→ Assigned task
Say how many lines in the entries below mention "background", with no other words.

→ Records supplied
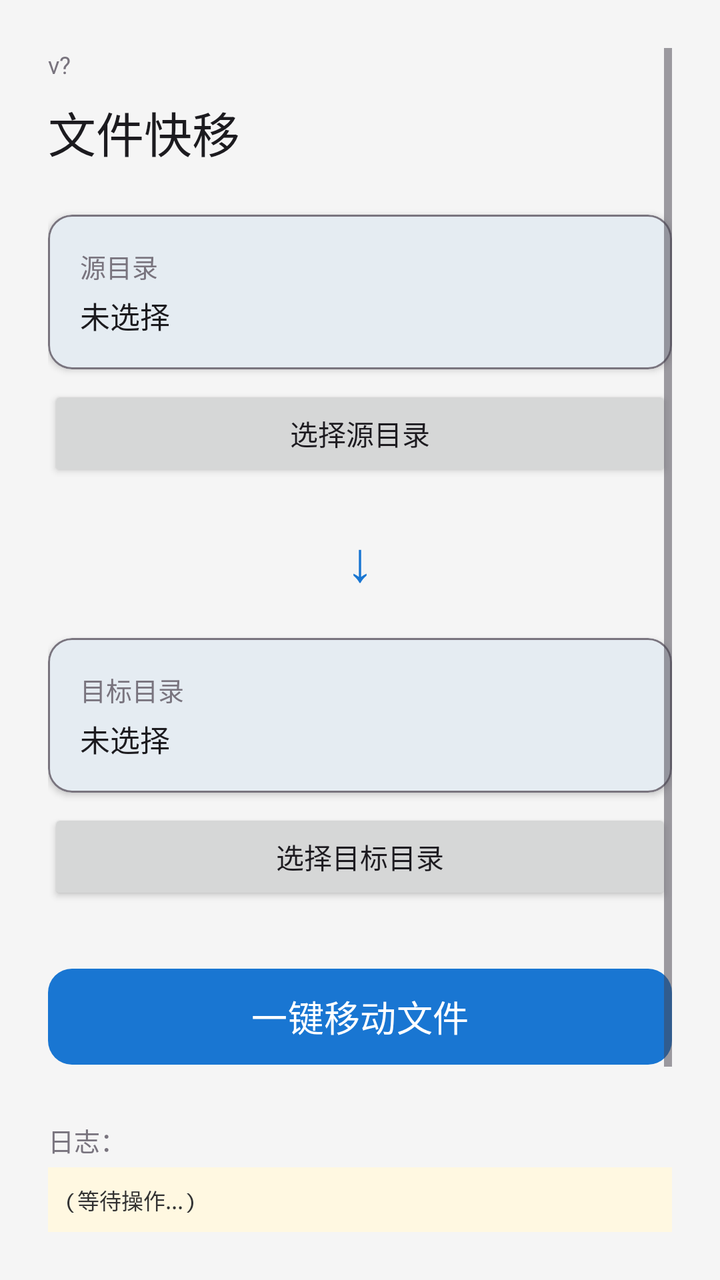
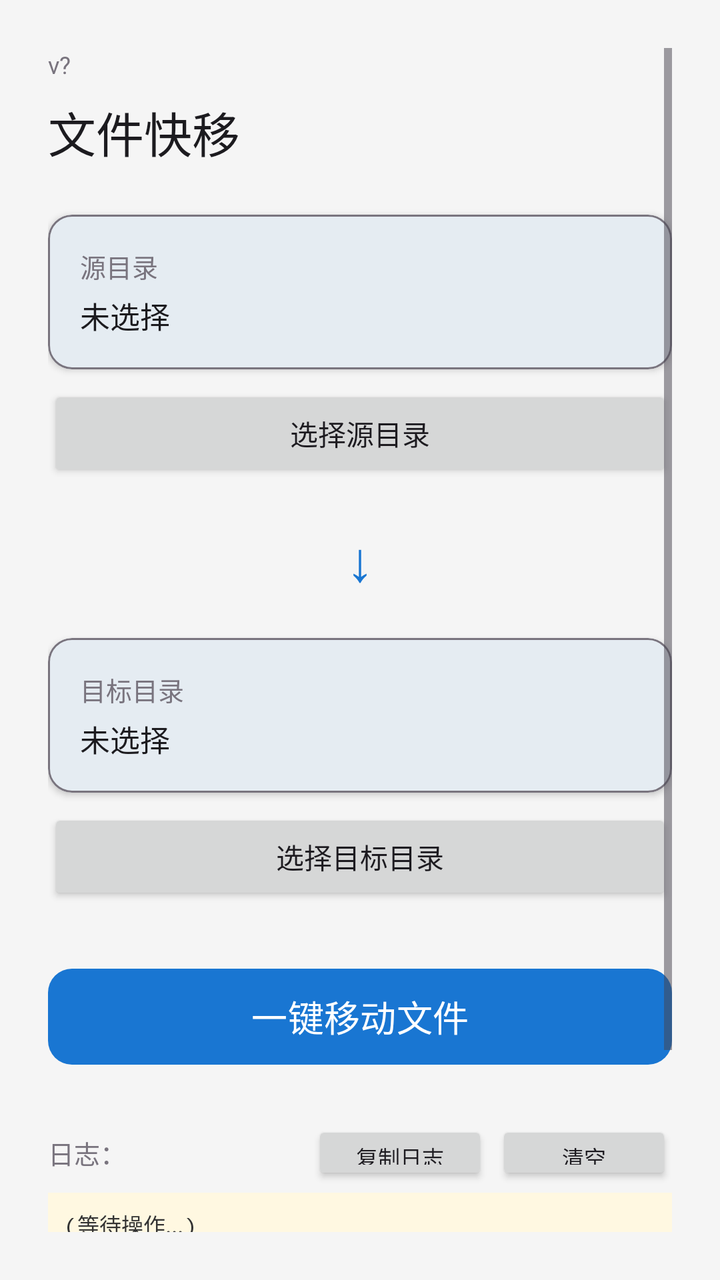

Two renders of the same Android screen: before a commit and after it. Below are the layout's source before the change and the commit's diff.
<!-- AndroidManifest.xml: application theme Theme.FileMover -->
<!-- res/layout/activity_main.xml -->
<?xml version="1.0" encoding="utf-8"?>
<LinearLayout xmlns:android="http://schemas.android.com/apk/res/android"
    xmlns:app="http://schemas.android.com/apk/res-auto"
    android:layout_width="match_parent"
    android:layout_height="match_parent"
    android:orientation="vertical"
    android:background="@color/surface">

    <ScrollView
        android:layout_width="match_parent"
        android:layout_height="0dp"
        android:layout_weight="1"
        android:padding="24dp">

        <LinearLayout
            android:layout_width="match_parent"
            android:layout_height="wrap_content"
            android:orientation="vertical">

            
            <TextView
                android:id="@+id/versionText"
                android:layout_width="wrap_content"
                android:layout_height="wrap_content"
                android:text="v?"
                android:textSize="12sp"
                android:textColor="@color/outline"
                android:layout_marginBottom="8dp" />

            
            <TextView
                android:id="@+id/title"
                android:layout_width="wrap_content"
                android:layout_height="wrap_content"
                android:text="文件快移"
                android:textSize="24sp"
                android:textColor="@color/on_surface" />

            
            <com.google.android.material.card.MaterialCardView
                android:id="@+id/sourceCard"
                android:layout_width="match_parent"
                android:layout_height="wrap_content"
                android:layout_marginTop="24dp"
                app:cardCornerRadius="12dp"
                app:cardElevation="2dp"
                app:strokeColor="@color/outline"
                app:strokeWidth="1dp">

                <LinearLayout
                    android:layout_width="match_parent"
                    android:layout_height="wrap_content"
                    android:orientation="vertical"
                    android:padding="16dp">

                    <TextView
                        android:layout_width="wrap_content"
                        android:layout_height="wrap_content"
                        android:text="@string/source_label"
                        android:textSize="13sp"
                        android:textColor="@color/outline" />

                    <TextView
                        android:id="@+id/sourcePath"
                        android:layout_width="match_parent"
                        android:layout_height="wrap_content"
                        android:layout_marginTop="4dp"
                        android:text="@string/source_hint"
                        android:textSize="15sp"
                        android:textColor="@color/on_surface"
                        android:ellipsize="middle"
                        android:singleLine="true" />
                </LinearLayout>
            </com.google.android.material.card.MaterialCardView>

            <Button
                android:id="@+id/sourceBtn"
                android:layout_width="match_parent"
                android:layout_height="48dp"
                android:layout_marginTop="8dp"
                android:text="@string/select_source" />

            
            <TextView
                android:layout_width="wrap_content"
                android:layout_height="wrap_content"
                android:layout_marginTop="20dp"
                android:text="↓"
                android:textSize="28sp"
                android:textColor="@color/primary"
                android:layout_gravity="center_horizontal" />

            
            <com.google.android.material.card.MaterialCardView
                android:id="@+id/destCard"
                android:layout_width="match_parent"
                android:layout_height="wrap_content"
                android:layout_marginTop="20dp"
                app:cardCornerRadius="12dp"
                app:cardElevation="2dp"
                app:strokeColor="@color/outline"
                app:strokeWidth="1dp">

                <LinearLayout
                    android:layout_width="match_parent"
                    android:layout_height="wrap_content"
                    android:orientation="vertical"
                    android:padding="16dp">

                    <TextView
                        android:layout_width="wrap_content"
                        android:layout_height="wrap_content"
                        android:text="@string/dest_label"
                        android:textSize="13sp"
                        android:textColor="@color/outline" />

                    <TextView
                        android:id="@+id/destPath"
                        android:layout_width="match_parent"
                        android:layout_height="wrap_content"
                        android:layout_marginTop="4dp"
                        android:text="@string/dest_hint"
                        android:textSize="15sp"
                        android:textColor="@color/on_surface"
                        android:ellipsize="middle"
                        android:singleLine="true" />
                </LinearLayout>
            </com.google.android.material.card.MaterialCardView>

            <Button
                android:id="@+id/destBtn"
                android:layout_width="match_parent"
                android:layout_height="48dp"
                android:layout_marginTop="8dp"
                android:text="@string/select_dest" />

            
            <com.google.android.material.button.MaterialButton
                android:id="@+id/moveBtn"
                android:layout_width="match_parent"
                android:layout_height="56dp"
                android:layout_marginTop="28dp"
                android:text="@string/start_move"
                android:textSize="18sp"
                app:cornerRadius="12dp" />

            
            <TextView
                android:layout_width="wrap_content"
                android:layout_height="wrap_content"
                android:layout_marginTop="24dp"
                android:text="日志："
                android:textSize="13sp"
                android:textColor="@color/outline" />

            <ScrollView
                android:layout_width="match_parent"
                android:layout_height="160dp"
                android:layout_marginTop="4dp"
                android:background="#FFF8E1"
                android:padding="8dp">

                <TextView
                    android:id="@+id/logText"
                    android:layout_width="match_parent"
                    android:layout_height="wrap_content"
                    android:text="(等待操作...)"
                    android:textSize="11sp"
                    android:textColor="#333333"
                    android:fontFamily="monospace" />
            </ScrollView>

        </LinearLayout>
    </ScrollView>
</LinearLayout>
<!-- resources referenced by this layout -->
<resources>
  <color name="on_surface">#1C1B1F</color>
  <color name="outline">#79747E</color>
  <color name="primary">#1976D2</color>
  <color name="surface">#F5F5F5</color>
  <string name="dest_hint">未选择</string>
  <string name="dest_label">目标目录</string>
  <string name="select_dest">选择目标目录</string>
  <string name="select_source">选择源目录</string>
  <string name="source_hint">未选择</string>
  <string name="source_label">源目录</string>
  <string name="start_move">一键移动文件</string>
  <style name="Theme.FileMover" parent="Theme.Material3.Light.NoActionBar">
          <item name="colorPrimary">@color/primary</item>
          <item name="colorOnPrimary">@color/on_primary</item>
          <item name="colorSurface">@color/surface</item>
          <item name="colorOnSurface">@color/on_surface</item>
      </style>
  <color name="on_primary">#FFFFFF</color>
</resources>

<!-- the commit's change to res/layout/activity_main.xml (unified diff, before → after) -->
@@ -50,26 +50,42 @@
                 <LinearLayout
                     android:layout_width="match_parent"
                     android:layout_height="wrap_content"
-                    android:orientation="vertical"
-                    android:padding="16dp">
+                    android:orientation="horizontal"
+                    android:padding="16dp"
+                    android:gravity="center_vertical">
+
+                    <LinearLayout
+                        android:layout_width="0dp"
+                        android:layout_height="wrap_content"
+                        android:layout_weight="1"
+                        android:orientation="vertical">
+
+                        <TextView
+                            android:layout_width="wrap_content"
+                            android:layout_height="wrap_content"
+                            android:text="@string/source_label"
+                            android:textSize="13sp"
+                            android:textColor="@color/outline" />
+
+                        <TextView
+                            android:id="@+id/sourcePath"
+                            android:layout_width="match_parent"
+                            android:layout_height="wrap_content"
+                            android:layout_marginTop="4dp"
+                            android:text="@string/source_hint"
+                            android:textSize="15sp"
+                            android:textColor="@color/on_surface"
+                            android:ellipsize="middle"
+                            android:singleLine="true" />
+                    </LinearLayout>
 
                     <TextView
+                        android:id="@+id/sourceCheck"
                         android:layout_width="wrap_content"
                         android:layout_height="wrap_content"
-                        android:text="@string/source_label"
-                        android:textSize="13sp"
-                        android:textColor="@color/outline" />
-
-                    <TextView
-                        android:id="@+id/sourcePath"
-                        android:layout_width="match_parent"
-                        android:layout_height="wrap_content"
-                        android:layout_marginTop="4dp"
-                        android:text="@string/source_hint"
-                        android:textSize="15sp"
-                        android:textColor="@color/on_surface"
-                        android:ellipsize="middle"
-                        android:singleLine="true" />
+                        android:text=""
+                        android:textSize="20sp"
+                        android:layout_marginStart="8dp" />
                 </LinearLayout>
             </com.google.android.material.card.MaterialCardView>
 
@@ -104,26 +120,42 @@
                 <LinearLayout
                     android:layout_width="match_parent"
                     android:layout_height="wrap_content"
-                    android:orientation="vertical"
-                    android:padding="16dp">
+                    android:orientation="horizontal"
+                    android:padding="16dp"
+                    android:gravity="center_vertical">
+
+                    <LinearLayout
+                        android:layout_width="0dp"
+                        android:layout_height="wrap_content"
+                        android:layout_weight="1"
+                        android:orientation="vertical">
+
+                        <TextView
+                            android:layout_width="wrap_content"
+                            android:layout_height="wrap_content"
+                            android:text="@string/dest_label"
+                            android:textSize="13sp"
+                            android:textColor="@color/outline" />
+
+                        <TextView
+                            android:id="@+id/destPath"
+                            android:layout_width="match_parent"
+                            android:layout_height="wrap_content"
+                            android:layout_marginTop="4dp"
+                            android:text="@string/dest_hint"
+                            android:textSize="15sp"
+                            android:textColor="@color/on_surface"
+                            android:ellipsize="middle"
+                            android:singleLine="true" />
+                    </LinearLayout>
 
                     <TextView
+                        android:id="@+id/destCheck"
                         android:layout_width="wrap_content"
                         android:layout_height="wrap_content"
-                        android:text="@string/dest_label"
-                        android:textSize="13sp"
-                        android:textColor="@color/outline" />
-
-                    <TextView
-                        android:id="@+id/destPath"
-                        android:layout_width="match_parent"
-                        android:layout_height="wrap_content"
-                        android:layout_marginTop="4dp"
-                        android:text="@string/dest_hint"
-                        android:textSize="15sp"
-                        android:textColor="@color/on_surface"
-                        android:ellipsize="middle"
-                        android:singleLine="true" />
+                        android:text=""
+                        android:textSize="20sp"
+                        android:layout_marginStart="8dp" />
                 </LinearLayout>
             </com.google.android.material.card.MaterialCardView>
 
@@ -145,15 +177,43 @@
                 app:cornerRadius="12dp" />
 
             
-            <TextView
-                android:layout_width="wrap_content"
+            <LinearLayout
+                android:layout_width="match_parent"
                 android:layout_height="wrap_content"
                 android:layout_marginTop="24dp"
-                android:text="日志："
-                android:textSize="13sp"
-                android:textColor="@color/outline" />
+                android:orientation="horizontal"
+                android:gravity="center_vertical">
+
+                <TextView
+                    android:layout_width="0dp"
+                    android:layout_height="wrap_content"
+                    android:layout_weight="1"
+                    android:text="日志："
+                    android:textSize="13sp"
+                    android:textColor="@color/outline" />
+
+                <Button
+                    android:id="@+id/copyLogBtn"
+                    android:layout_width="wrap_content"
+                    android:layout_height="32dp"
+                    android:text="复制日志"
+                    android:textSize="11sp"
+                    android:paddingLeft="12dp"
+                    android:paddingRight="12dp"
+                    android:layout_marginEnd="4dp" />
+
+                <Button
+                    android:id="@+id/clearLogBtn"
+                    android:layout_width="wrap_content"
+                    android:layout_height="32dp"
+                    android:text="清空"
+                    android:textSize="11sp"
+                    android:paddingLeft="12dp"
+                    android:paddingRight="12dp" />
+            </LinearLayout>
 
             <ScrollView
+                android:id="@+id/logScrollView"
                 android:layout_width="match_parent"
                 android:layout_height="160dp"
                 android:layout_marginTop="4dp"
@@ -167,7 +227,8 @@
                     android:text="(等待操作...)"
                     android:textSize="11sp"
                     android:textColor="#333333"
-                    android:fontFamily="monospace" />
+                    android:fontFamily="monospace"
+                    android:textIsSelectable="true" />
             </ScrollView>
 
         </LinearLayout>
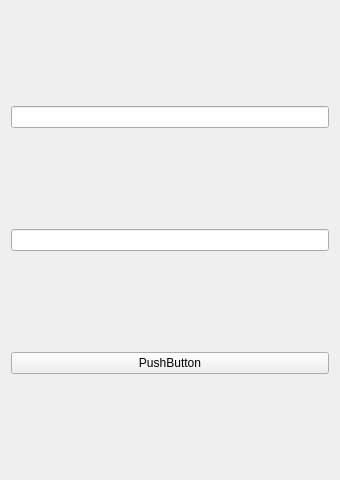
This is UI/LoginWindow.ui in Quitzero/MyDiplom as Qt 5 draws it before an edit. The edited form follows.
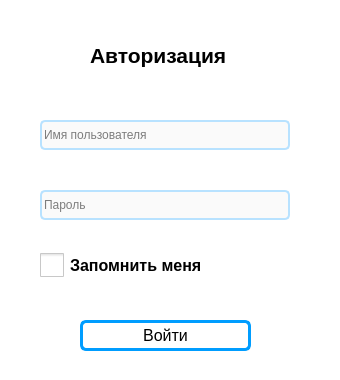
This is the edited form. Icons and pictures are not drawn.

Patch:
```diff
--- a/UI/LoginWindow.ui
+++ b/UI/LoginWindow.ui
@@ -1,43 +1,205 @@
 <?xml version="1.0" encoding="UTF-8"?>
 <ui version="4.0">
- <class>Form</class>
- <widget class="QWidget" name="Form">
+ <class>Dialog</class>
+ <widget class="QDialog" name="Dialog">
   <property name="geometry">
    <rect>
     <x>0</x>
     <y>0</y>
     <width>340</width>
-    <height>480</height>
+    <height>380</height>
    </rect>
   </property>
   <property name="windowTitle">
    <string>Form</string>
   </property>
-  <layout class="QVBoxLayout" name="verticalLayout">
-   <item>
-    <widget class="QLineEdit" name="UserNameLineEdit"/>
-   </item>
-   <item>
-    <widget class="QLineEdit" name="PasswordLineEdit">
-     <property name="cursor">
-      <cursorShape>IBeamCursor</cursorShape>
-     </property>
-     <property name="contextMenuPolicy">
-      <enum>Qt::ActionsContextMenu</enum>
-     </property>
-     <property name="echoMode">
-      <enum>QLineEdit::Password</enum>
-     </property>
-    </widget>
-   </item>
-   <item>
-    <widget class="QPushButton" name="LoginButton">
-     <property name="text">
-      <string>PushButton</string>
-     </property>
-    </widget>
-   </item>
-  </layout>
+  <property name="styleSheet">
+   <string notr="true">QWidget{
+background-color: rgb(255, 255, 255);
+}
+QLineEdit{
+border:2px solid #B8E2FF;
+border-radius:5px;
+background-color: rgb(250, 250, 250);
+}
+QLineEdit:focus{
+border:3px solid rgb(0,157,255);
+border-radius:5px;
+}</string>
+  </property>
+  <widget class="QLabel" name="label">
+   <property name="geometry">
+    <rect>
+     <x>90</x>
+     <y>30</y>
+     <width>141</width>
+     <height>51</height>
+    </rect>
+   </property>
+   <property name="font">
+    <font>
+     <pointsize>16</pointsize>
+     <weight>75</weight>
+     <bold>true</bold>
+    </font>
+   </property>
+   <property name="text">
+    <string>Авторизация</string>
+   </property>
+  </widget>
+  <widget class="QLineEdit" name="UserNameLineEdit">
+   <property name="geometry">
+    <rect>
+     <x>40</x>
+     <y>120</y>
+     <width>250</width>
+     <height>30</height>
+    </rect>
+   </property>
+   <property name="minimumSize">
+    <size>
+     <width>100</width>
+     <height>30</height>
+    </size>
+   </property>
+   <property name="maximumSize">
+    <size>
+     <width>250</width>
+     <height>16777215</height>
+    </size>
+   </property>
+   <property name="cursor">
+    <cursorShape>IBeamCursor</cursorShape>
+   </property>
+   <property name="contextMenuPolicy">
+    <enum>Qt::ActionsContextMenu</enum>
+   </property>
+   <property name="styleSheet">
+    <string notr="true"/>
+   </property>
+   <property name="echoMode">
+    <enum>QLineEdit::Normal</enum>
+   </property>
+   <property name="placeholderText">
+    <string>Имя пользователя</string>
+   </property>
+  </widget>
+  <widget class="QLineEdit" name="PasswordLineEdit">
+   <property name="geometry">
+    <rect>
+     <x>40</x>
+     <y>190</y>
+     <width>250</width>
+     <height>30</height>
+    </rect>
+   </property>
+   <property name="minimumSize">
+    <size>
+     <width>100</width>
+     <height>30</height>
+    </size>
+   </property>
+   <property name="maximumSize">
+    <size>
+     <width>250</width>
+     <height>16777215</height>
+    </size>
+   </property>
+   <property name="echoMode">
+    <enum>QLineEdit::Password</enum>
+   </property>
+   <property name="placeholderText">
+    <string>Пароль</string>
+   </property>
+  </widget>
+  <widget class="QCheckBox" name="checkBox">
+   <property name="geometry">
+    <rect>
+     <x>40</x>
+     <y>250</y>
+     <width>181</width>
+     <height>31</height>
+    </rect>
+   </property>
+   <property name="font">
+    <font>
+     <pointsize>12</pointsize>
+     <weight>75</weight>
+     <bold>true</bold>
+    </font>
+   </property>
+   <property name="styleSheet">
+    <string notr="true">/* Чекбоксы*/
+QCheckBox::indicator{
+width:24px;
+height:24px;
+}
+QCheckBox::indicator:unchecked{
+background-image: url(:/blank/checked-blue.png);
+}
+QCheckBox::indicator:unchecked:hover, QCheckBox::indicator:unchecked:pressed{
+background-image: url(:/blank/blank-red.png);
+}
+QCheckBox::indicator:checked{
+background-image: url(:/checked/blank-blue.png);
+}
+QCheckBox::indicator:checked:hover, QCheckBox::indicator:checked:pressed{
+background-image: url(:/checked/checked-red.png);
+}
+</string>
+   </property>
+   <property name="text">
+    <string>Запомнить меня</string>
+   </property>
+  </widget>
+  <widget class="QPushButton" name="LoginButton">
+   <property name="geometry">
+    <rect>
+     <x>80</x>
+     <y>320</y>
+     <width>171</width>
+     <height>31</height>
+    </rect>
+   </property>
+   <property name="font">
+    <font>
+     <pointsize>12</pointsize>
+    </font>
+   </property>
+   <property name="cursor">
+    <cursorShape>PointingHandCursor</cursorShape>
+   </property>
+   <property name="styleSheet">
+    <string notr="true">QPushButton{
+border:3px solid rgb(0,157,255);
+border-radius:6px;
+}
+QPushButton:hover:!pressed{
+border:3px solid  rgb(175,0,0);
+}</string>
+   </property>
+   <property name="text">
+    <string>Войти</string>
+   </property>
+  </widget>
+  <widget class="QLabel" name="ErrorLabel">
+   <property name="geometry">
+    <rect>
+     <x>40</x>
+     <y>80</y>
+     <width>271</width>
+     <height>21</height>
+    </rect>
+   </property>
+   <property name="font">
+    <font>
+     <pointsize>10</pointsize>
+    </font>
+   </property>
+   <property name="text">
+    <string/>
+   </property>
+  </widget>
  </widget>
  <resources/>
  <connections/>
```
Left out of the diff: 6 changed lines with no effect on the pictures.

→ Exercise response
8